- [Exercise instructions]
Scan the material for the word "pages" and return every matching line.
____________________
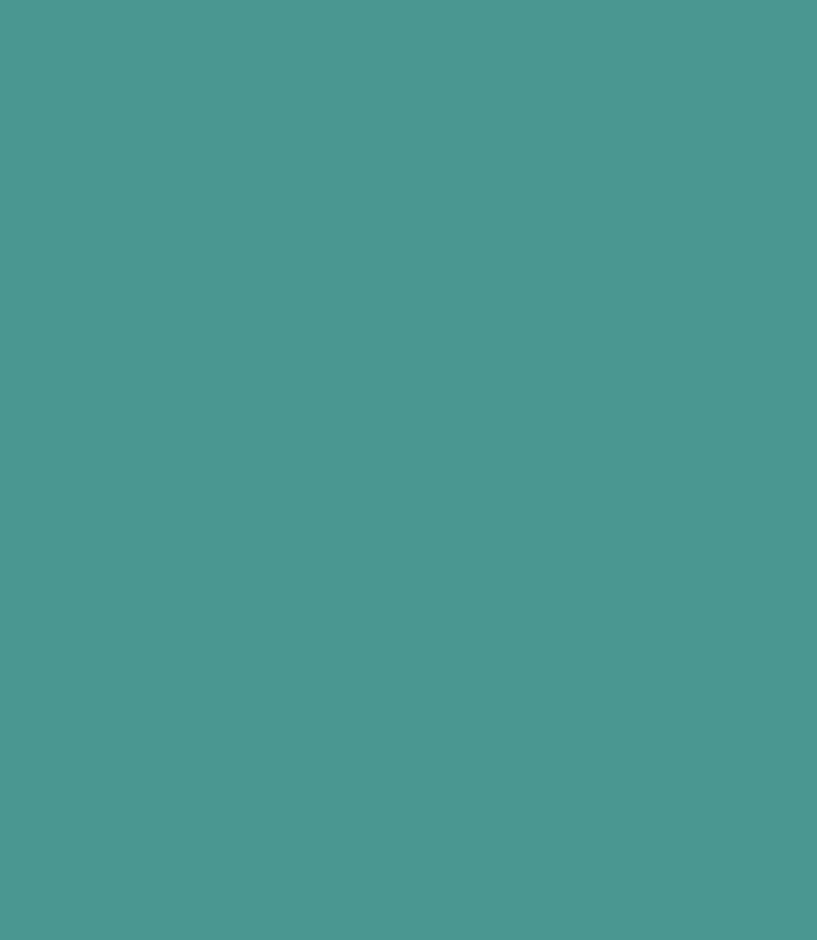
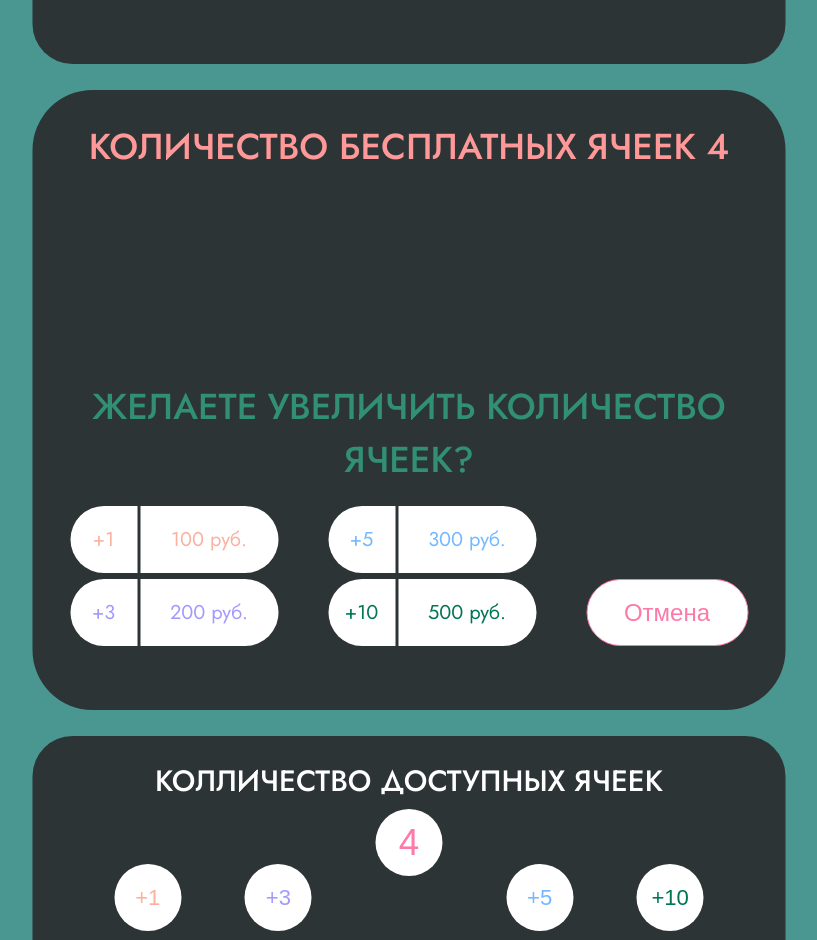
Before and after one commit to Jirafek/Calculator, a React (Create React App) app in the folder calendar/: page /cells in a window 1280 px wide. Before the commit this address had no page. Shown: the part 140-1080 px from the top of the page, without its empty margins (231-1048 px from the left). Before the commit the page ends 800 px from the top, so only its background shows below. Built offline with nearby package versions, Linux system fonts and the light colour scheme.

Commit message:
feat: add buy pages

```diff
--- a/calendar/src/App.css
+++ b/calendar/src/App.css
@@ -5,6 +5,16 @@
 .App-logo {
   height: 40vmin;
   pointer-events: none;
+}
+
+.loading_gif {
+    position: absolute;
+    left: 50%;
+    top: 50%;
+    transform: translate(-50%, -50%);
+    background-color: transparent;
+    width: 300px;
+    height: 300px;
 }
 
 @media (prefers-reduced-motion: no-preference) {
@@ -239,6 +249,7 @@ body {
     line-height: 35px;
     margin-top: 55px;
     font-size: 0.3em;
+    border: none;
 }
 
 .footer_btns-item:nth-child(3) {
--- a/calendar/src/App.jsx
+++ b/calendar/src/App.jsx
@@ -6,6 +6,8 @@ const Home = lazy(() => import('./pages/Home'));
 const SignIn = lazy(() => import('./pages/SignIn'));
 const SignUp = lazy(() => import('./pages/SignUp'));
 const Profile = lazy(() => import('./pages/Profile'));
+const BuyCells = lazy(() => import('./pages/BuyCells'));
+const BuyPeople = lazy(() => import('./pages/BuyPeople'));
 
 function App() {
   return (
@@ -14,6 +16,8 @@ function App() {
       <Route path='/login' element={<SignIn />} />
       <Route path='/registration' element={<SignUp />} />
       <Route path='/profile' element={<Profile />} />
+      <Route path='/cells' element={<BuyCells />} />
+      <Route path='/people-space' element={<BuyPeople />} />
     </Routes>
   );
 }
--- /dev/null
+++ b/calendar/src/components/CreateBuyPage.jsx
@@ -0,0 +1,81 @@
+import React from 'react';
+import { buy_btns } from '../utils/buyPage_helper';
+import RandomKey from './RandomKey';
+import { useNavigate } from "react-router-dom";
+
+export default function CreateBuyPage(props) {
+    let navigate = useNavigate();
+
+    function cancelClick() {
+        navigate(-1)
+    }
+
+    function createBodyBtn() {
+        const newArray = buy_btns.map((el, i) => {
+            return (
+                <div key={RandomKey()} className="menu_btn">
+                    <div style={{ color: buy_btns[i].color }} className="menu_btn-number">
+                        {`+${buy_btns[i].number}`}
+                    </div>
+                    <div style={{ color: buy_btns[i].color }} className="menu_btn-average">
+                        {`${buy_btns[i].average}`}
+                    </div>
+                </div>
+            );
+        })
+
+        return (
+            <>
+                <div className="buy_menu-first">{newArray.slice(0, 2)}</div>
+                <div className="buy_menu-second">{newArray.slice(2, 4)}</div>
+            </>
+        )
+    }
+
+    function createFooterBtn() {
+        const newArray = buy_btns.map((el, i) => {
+            return (
+                <button key={RandomKey()} style={{ color: buy_btns[i].color }} className="footer_btns-item">
+                    {`+${buy_btns[i].number}`}
+                </button>
+            );
+        })
+
+        const centerButton =
+        <button key={RandomKey()} style={{ color: '#FD79A8' }} className="footer_btns-item">
+            {props.avability}
+        </button>
+
+        newArray.splice(2, 0, centerButton)
+
+        return newArray;
+    }
+
+    return (
+        <div className="dop_wrapper">
+            <div className={`dop_head ${props.data.title.className}`}>
+                {props.data.title.text}
+            </div>
+            <div className="dop_body buy_menu">
+                <p className={props.data.header.className}>
+                    {props.data.header.text}
+                </p>
+                <p className={props.data.main.className}>
+                    {props.data.main.text}
+                </p>
+                <div className="buy_menu-btns">
+                    {createBodyBtn()}
+                    <button onClick={cancelClick} className="menu-btns_cancel">Отмена</button>
+                </div>
+            </div>
+            <div className="dop_footer">
+                <p className={props.data.footer.className}>
+                    {props.data.footer.text}
+                </p>
+                <div className="footer_btns">
+                    {createFooterBtn()}
+                </div>
+            </div>
+        </div>
+    )
+}
--- a/calendar/src/components/HihterMenu.jsx
+++ b/calendar/src/components/HihterMenu.jsx
@@ -70,7 +70,7 @@ export default function HihterMenu(params) {
         <main className="main">
             <div className="high_menu">
                 <div className="high_menu-logo">
-                    <img className="high_menu-logo-img" src="./img//Logo.png" alt="logo" height="167" width="167" />
+                    <img className="high_menu-logo-img" src="./img/Logo.png" alt="logo" height="167" width="167" />
                 </div>
                 <div className="high_menu-right">
                     <div className="day_name">{highterStateItems()}</div>
--- a/calendar/src/index.js
+++ b/calendar/src/index.js
@@ -9,7 +9,7 @@ const root = ReactDOM.createRoot(document.getElementById('root'));
 root.render(
   <React.StrictMode>
     <LazyMotion features={domAnimation} strict>
-      <Suspense fallback={<h1 style={{ textAlign: 'center' }}>Loading...</h1>}>
+      <Suspense fallback={<img src="./gif/loading.gif" className="loading_gif" alt="Loading"/>}>
         <BrowserRouter>
           <App />
         </BrowserRouter>
--- /dev/null
+++ b/calendar/src/pages/BuyCells.jsx
@@ -0,0 +1,8 @@
+import React from 'react';
+import CreateBuyPage from '../components/CreateBuyPage';
+import { buy_data } from '../utils/buyPage_helper';
+import { avability } from '../utils/days_helper';
+
+export default function BuyCells() {
+    return <CreateBuyPage data={buy_data.add_cell} avability={avability.AVAILIBLE_LINES}/>
+}
--- /dev/null
+++ b/calendar/src/pages/BuyPeople.jsx
@@ -0,0 +1,8 @@
+import React from 'react';
+import CreateBuyPage from '../components/CreateBuyPage';
+import { buy_data } from '../utils/buyPage_helper';
+import { avability } from '../utils/days_helper';
+
+export default function BuyPeople() {
+    return <CreateBuyPage data={buy_data.add_person} avability={avability.AVAILIBLE_PEOPLE}/>
+}
--- a/calendar/src/pages/Profile.jsx
+++ b/calendar/src/pages/Profile.jsx
@@ -51,7 +51,8 @@ export default function Profile() {
                         <input type="password" className="profil-pass" placeholder="Пароль" {...register("password", { minLength: 8 })} />
                     </div>
                     <div className="profil-footer">
-                        <button className="profil_footBtn">Добавить пользователя</button>
+                        <Link to="/people-space"><button className="profil_footBtn">Добавить пользователя</button></Link>
+
                         <input type="text" className="profil_footInp" placeholder="Название группы" />
                         <button className="profil_footBtn-list">Посмотреть список вашей группы</button>
                     </div>
--- /dev/null
+++ b/calendar/src/utils/buyPage_helper.jsx
@@ -0,0 +1,63 @@
+const buy_data = {
+    add_person: {
+        title: {
+            text: 'Добавить пользователя',
+            className: 'person_title-text'
+        },
+        header: {
+            text: 'Максимальное количество участников в группе  ограничено!',
+            className: 'person_header-text'
+        },
+        main: {
+            text: 'Желаете увеличить количество участников?',
+            className: 'person_main-text'
+        },
+        footer: {
+            text: 'Колличество доступных пользователей',
+            className: 'person_footer-text'
+        }
+    },
+    add_cell: {
+        title: {
+            text: 'Добавить Дополнительные ячейки',
+            className: 'cell_title-text'
+        },
+        header: {
+            text: 'Количество бесплатных ячеек 4',
+            className: 'cell_header-text'
+        },
+        main: {
+            text: 'Желаете увеличить количество ячеек?',
+            className: 'cell_main-text'
+        },
+        footer: {
+            text: 'Колличество доступных ячеек',
+            className: 'cell_footer-text'
+        }
+    }
+}
+
+const buy_btns = [
+    {
+        color: '#FAB1A0',
+        average: '100 руб.',
+        number: 1
+    },
+    {
+        color: '#A29BFE',
+        average: '200 руб.',
+        number: 3
+    },
+    {
+        color: '#74B9FF',
+        average: '300 руб.',
+        number: 5
+    },
+    {
+        color: '#027555',
+        average: '500 руб.',
+        number: 10
+    },
+];
+
+export {buy_data, buy_btns};
```
Also changed, not shown: calendar/public/gif/loading.gif (added), 1 other file (tests, documents, lock files or other folders).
____________________
- [Task answer]
feat: add buy pages
@@ -6,6 +6,8 @@ const Home = lazy(() => import('./pages/Home'));
 const SignIn = lazy(() => import('./pages/SignIn'));
 const SignUp = lazy(() => import('./pages/SignUp'));
 const Profile = lazy(() => import('./pages/Profile'));
+const BuyCells = lazy(() => import('./pages/BuyCells'));
+const BuyPeople = lazy(() => import('./pages/BuyPeople'));
+++ b/calendar/src/pages/BuyCells.jsx
+++ b/calendar/src/pages/BuyPeople.jsx
--- a/calendar/src/pages/Profile.jsx
+++ b/calendar/src/pages/Profile.jsx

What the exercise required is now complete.